         On March 28, 2018, Plaintiffs filed a Motion to Amend/Correct Judgment and Memorandum in Support pursuant to Rule 59(e) of the Federal Rules of Civil Procedure. The Motion requests that the Court “reconsider its decision to dismiss Plaintiffs' claims for declaratory relief against Mixon because the Court has misapprehended controlling law, and in order to correct clear error or prevent manifest injustice.”[3] Plaintiffs do not challenge the Court's finding that a determination of which party has first rights to the settlement funds is not yet ripe, but do challenge the Court's decision not to exercise jurisdiction regarding Plaintiffs' right to independently settle with or bring suit against Headley under the Plan.

         II. DISCUSSION

         Plaintiffs present their Motion to Alter or Amend Judgment under Rule 59(e) of the Federal Rules of Civil Procedure. “Rule 59(e) relief is appropriate only where ‘the court has misapprehended the facts, a party's position, or the controlling law.'”[4]

         In the Court's February 26 Order, the Court declined to exercise its discretionary jurisdiction over the matter at issue upon consideration of the factors laid out in State Farm Fire & Casualty Co. v. Mhoon.[5] Plaintiffs argue that this reasoning erroneously assumes that the matter may be decided in state court. Plaintiffs explain that state courts do not have jurisdiction over claims that arise under ERISA. Therefore, Plaintiffs conclude that they would be prohibited from seeking recovery in any court without a determination of their rights under the Plan by this Court.

         The Court's February 26 Order does not mention state court or make any ruling regarding the Court's subject matter jurisdiction.
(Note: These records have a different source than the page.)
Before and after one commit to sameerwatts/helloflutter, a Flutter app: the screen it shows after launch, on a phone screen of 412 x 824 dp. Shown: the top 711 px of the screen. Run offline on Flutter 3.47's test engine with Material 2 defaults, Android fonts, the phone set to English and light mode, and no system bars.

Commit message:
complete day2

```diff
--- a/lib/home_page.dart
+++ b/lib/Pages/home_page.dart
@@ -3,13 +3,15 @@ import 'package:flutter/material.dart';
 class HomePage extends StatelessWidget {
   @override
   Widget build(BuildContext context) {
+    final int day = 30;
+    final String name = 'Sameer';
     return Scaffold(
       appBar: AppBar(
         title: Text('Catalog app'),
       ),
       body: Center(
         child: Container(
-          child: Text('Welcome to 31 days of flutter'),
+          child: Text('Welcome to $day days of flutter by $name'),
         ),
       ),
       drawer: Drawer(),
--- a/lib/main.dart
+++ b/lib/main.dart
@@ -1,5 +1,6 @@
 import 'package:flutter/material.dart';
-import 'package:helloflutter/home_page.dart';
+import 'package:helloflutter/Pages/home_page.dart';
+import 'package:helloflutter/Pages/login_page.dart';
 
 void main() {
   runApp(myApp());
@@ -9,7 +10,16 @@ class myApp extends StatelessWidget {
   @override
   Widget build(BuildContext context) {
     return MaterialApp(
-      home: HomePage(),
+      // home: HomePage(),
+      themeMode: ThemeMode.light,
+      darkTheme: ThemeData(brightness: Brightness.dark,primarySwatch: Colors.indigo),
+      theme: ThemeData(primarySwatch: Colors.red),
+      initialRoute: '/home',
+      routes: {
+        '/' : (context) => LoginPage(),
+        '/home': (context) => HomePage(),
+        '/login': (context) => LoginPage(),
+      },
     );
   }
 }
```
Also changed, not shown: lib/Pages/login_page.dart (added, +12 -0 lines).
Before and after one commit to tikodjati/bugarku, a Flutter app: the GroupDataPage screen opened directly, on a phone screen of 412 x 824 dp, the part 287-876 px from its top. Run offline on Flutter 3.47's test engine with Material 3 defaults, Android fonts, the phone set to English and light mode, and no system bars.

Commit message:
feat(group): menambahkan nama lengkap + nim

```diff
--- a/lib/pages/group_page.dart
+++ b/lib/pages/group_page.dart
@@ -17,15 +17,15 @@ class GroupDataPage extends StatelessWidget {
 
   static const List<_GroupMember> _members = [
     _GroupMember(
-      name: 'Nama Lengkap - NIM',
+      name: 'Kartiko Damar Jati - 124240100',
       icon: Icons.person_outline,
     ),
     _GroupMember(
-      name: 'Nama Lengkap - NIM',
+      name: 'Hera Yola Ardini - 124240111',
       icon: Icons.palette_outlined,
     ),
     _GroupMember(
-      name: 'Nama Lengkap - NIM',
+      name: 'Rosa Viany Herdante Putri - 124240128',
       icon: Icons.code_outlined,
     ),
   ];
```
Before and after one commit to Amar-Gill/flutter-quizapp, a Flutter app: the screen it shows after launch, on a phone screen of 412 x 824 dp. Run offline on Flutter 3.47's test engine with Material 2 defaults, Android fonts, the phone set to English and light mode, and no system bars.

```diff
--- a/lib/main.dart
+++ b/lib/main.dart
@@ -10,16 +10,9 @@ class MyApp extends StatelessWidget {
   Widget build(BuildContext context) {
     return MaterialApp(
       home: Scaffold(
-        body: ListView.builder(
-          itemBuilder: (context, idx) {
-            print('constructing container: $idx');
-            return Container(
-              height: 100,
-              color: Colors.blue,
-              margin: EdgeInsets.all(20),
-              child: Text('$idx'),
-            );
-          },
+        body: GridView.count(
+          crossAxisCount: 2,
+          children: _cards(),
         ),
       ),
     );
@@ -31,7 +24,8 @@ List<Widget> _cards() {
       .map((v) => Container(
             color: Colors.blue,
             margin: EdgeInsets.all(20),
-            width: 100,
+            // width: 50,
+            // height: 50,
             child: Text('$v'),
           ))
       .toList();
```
The Court only declined to exercise its jurisdiction under the Declaratory Judgment Act.[6] The Order, therefore, does not prohibit Plaintiffs from filing their claims in any United States District Court, as suggested by Plaintiffs.[7] However, because the Court ...


Buy This Entire Record For $7.95

Download the entire decision to receive the complete text, official citation,
docket number, dissents and concurrences, and footnotes for this case.

Learn more about what you receive with purchase of this case.